Need help. Hypotonic vs Hypertonic
- 0May 24, '05 by ckh23Hey everyone, I need help. I thought I had a handle on hypotonic vs hypertonic, but after doing some NCLEX questions I find myself confused again. Can some please spell out what hypotonic solutions do and hypertonic solutions do? Also, how are they used as treating people? Thanks for helping my clear this up once and for all.
- 1May 24, '05 by Hellllllo NurseHypertonic IV solutions pull fluids out of the cells into the vasculature, helping to raise or maintain BP, by increasing intravascular osmolarity.
Hypotonic IV solutions help to hydrate cells by helping to move fluids out of the vasculature into the cells. Hypotonic solutions decrease intravascular osmolarity.
Both solutions increase total fluid volume.
A good book to help you understand is IV Therapy Made Incredibly Easy.
- 0May 24, '05 by rn2bincaQuote from ckh23I had the same problem until I finally got it straight. My way of thinking is that the HYPERtonic solutions have more solutes than the vascular space. So if you put hypertonic into the blood stream the body needs to pull fluid into that space (because it now has too many solutes) to go back to homeostasis. The fluid will come from the intracellular space thus depleting the cells.Hey everyone, I need help. I thought I had a handle on hypotonic vs hypertonic, but after doing some NCLEX questions I find myself confused again. Can some please spell out what hypotonic solutions do and hypertonic solutions do? Also, how are they used as treating people? Thanks for helping my clear this up once and for all.
For Hypotonic, if you put that into the vascular space you are diluting the vascular system and must get rid of fluid (into the cells) to go back to homeostasis. Causing cellular swelling.
I also found on one test that thinking, Hyper = Shrink (if you are hyperactive you need to see a shrink, lame I know) and Hypo = swollen.
Not sure if this helps anyone I have a strange way of remembering things sometimes.
- 1May 29, '05 by ImafloatThis has helped me to remember and be able to teach others (I am a tutor). This is hard to describe without talking so bear with me. If you follow this through step by step you will probably understand it. I find that the thing people mess up most is thinking that hypotonic means the fluid concentration is low and vice versa.

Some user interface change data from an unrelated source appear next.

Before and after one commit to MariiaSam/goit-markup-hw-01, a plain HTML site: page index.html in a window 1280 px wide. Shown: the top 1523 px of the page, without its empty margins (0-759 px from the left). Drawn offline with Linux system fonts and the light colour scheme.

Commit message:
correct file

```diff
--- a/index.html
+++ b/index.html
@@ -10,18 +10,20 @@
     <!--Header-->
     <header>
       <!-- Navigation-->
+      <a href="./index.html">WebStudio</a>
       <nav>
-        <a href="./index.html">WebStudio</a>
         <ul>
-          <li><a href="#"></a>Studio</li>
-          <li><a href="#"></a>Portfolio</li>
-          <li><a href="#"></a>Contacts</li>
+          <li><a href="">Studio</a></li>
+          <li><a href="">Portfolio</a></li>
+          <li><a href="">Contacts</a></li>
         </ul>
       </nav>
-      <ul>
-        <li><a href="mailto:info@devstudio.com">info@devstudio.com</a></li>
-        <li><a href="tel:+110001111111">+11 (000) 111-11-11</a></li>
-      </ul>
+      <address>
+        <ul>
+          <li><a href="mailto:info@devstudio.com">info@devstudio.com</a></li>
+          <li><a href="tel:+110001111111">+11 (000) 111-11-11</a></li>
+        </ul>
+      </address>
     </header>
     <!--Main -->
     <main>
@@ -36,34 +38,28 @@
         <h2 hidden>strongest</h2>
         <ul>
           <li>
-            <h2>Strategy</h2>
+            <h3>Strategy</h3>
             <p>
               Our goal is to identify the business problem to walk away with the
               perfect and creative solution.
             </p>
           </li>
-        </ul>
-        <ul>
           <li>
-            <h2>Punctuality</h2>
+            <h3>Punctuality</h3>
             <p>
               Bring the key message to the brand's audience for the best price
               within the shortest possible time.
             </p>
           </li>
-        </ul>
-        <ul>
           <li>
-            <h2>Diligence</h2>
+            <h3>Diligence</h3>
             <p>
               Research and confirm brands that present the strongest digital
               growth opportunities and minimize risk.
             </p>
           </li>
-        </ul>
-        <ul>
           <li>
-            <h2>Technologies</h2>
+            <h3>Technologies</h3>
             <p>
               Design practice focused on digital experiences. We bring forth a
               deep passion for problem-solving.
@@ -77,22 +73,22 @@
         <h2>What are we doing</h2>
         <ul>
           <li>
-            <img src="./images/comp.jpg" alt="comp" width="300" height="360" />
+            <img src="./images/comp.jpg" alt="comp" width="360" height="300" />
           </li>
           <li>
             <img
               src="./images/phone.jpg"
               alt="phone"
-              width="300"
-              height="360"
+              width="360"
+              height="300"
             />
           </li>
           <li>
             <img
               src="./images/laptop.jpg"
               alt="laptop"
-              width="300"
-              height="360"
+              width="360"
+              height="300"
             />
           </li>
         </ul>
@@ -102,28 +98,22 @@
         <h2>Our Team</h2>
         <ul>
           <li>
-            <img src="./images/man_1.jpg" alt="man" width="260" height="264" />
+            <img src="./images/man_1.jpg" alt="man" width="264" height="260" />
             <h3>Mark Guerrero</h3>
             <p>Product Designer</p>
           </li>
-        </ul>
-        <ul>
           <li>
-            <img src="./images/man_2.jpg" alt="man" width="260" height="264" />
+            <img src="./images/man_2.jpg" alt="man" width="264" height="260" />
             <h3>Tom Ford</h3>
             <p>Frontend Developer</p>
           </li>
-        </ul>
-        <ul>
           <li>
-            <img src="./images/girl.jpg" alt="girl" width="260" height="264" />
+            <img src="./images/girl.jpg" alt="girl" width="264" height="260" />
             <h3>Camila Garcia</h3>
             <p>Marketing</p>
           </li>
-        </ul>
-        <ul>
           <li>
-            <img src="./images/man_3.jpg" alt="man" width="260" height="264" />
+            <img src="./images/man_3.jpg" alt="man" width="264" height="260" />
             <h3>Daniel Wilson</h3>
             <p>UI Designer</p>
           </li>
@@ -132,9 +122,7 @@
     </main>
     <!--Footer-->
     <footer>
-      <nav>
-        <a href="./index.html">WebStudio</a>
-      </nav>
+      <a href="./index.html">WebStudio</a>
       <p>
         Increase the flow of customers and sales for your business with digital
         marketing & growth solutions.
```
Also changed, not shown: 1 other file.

The first thing to remember is that diffusion/osmosis is from high concentration to low concentration.
With the osmolarity questions all we care about is what the fluid is doing. We already know it is going to move from it's high concentration to it's low concentration.
Fluid and particles in a solution are on a seesaw. If there is a lot of fluid then there are not a lot of particles. If there is not a lot of fluid then there are a lot of particles.
This is the part I made up. Hypotonic and hypertonic are compound words. There are two parts to a solution particles and fluid. There are also two parts to the compound words...hypo tonic and hyper tonic. Tonic is liquid so that refers to liquid. You have the hypo and the hyper part of the words left. Since the tonic half of the word deals with the fluid then the hypo/hyper part of the word deals with the particles. Hypo means low and since we are talking about particles it means low particles. Hyper means high and since we are talking about the particles then they are high.
We know that the fluid and the particles are on a seesaw. Hypotonic means low particles so the fluid has to be high. Hypertonic means high particles so low fluid.
If we are comparing hypotonic to hypertonic here is our process. Remember, all we care about is the fluid moving (and it has to move from high concentration to low concentration). Since the fluid concentration is higher in a hypotonic solution, it will move from the hypotonic solution to the hypertonic solution.
Congratulations if you made it this far. I hope this helped. PMail me if you have any questions or I wasn't clear enough.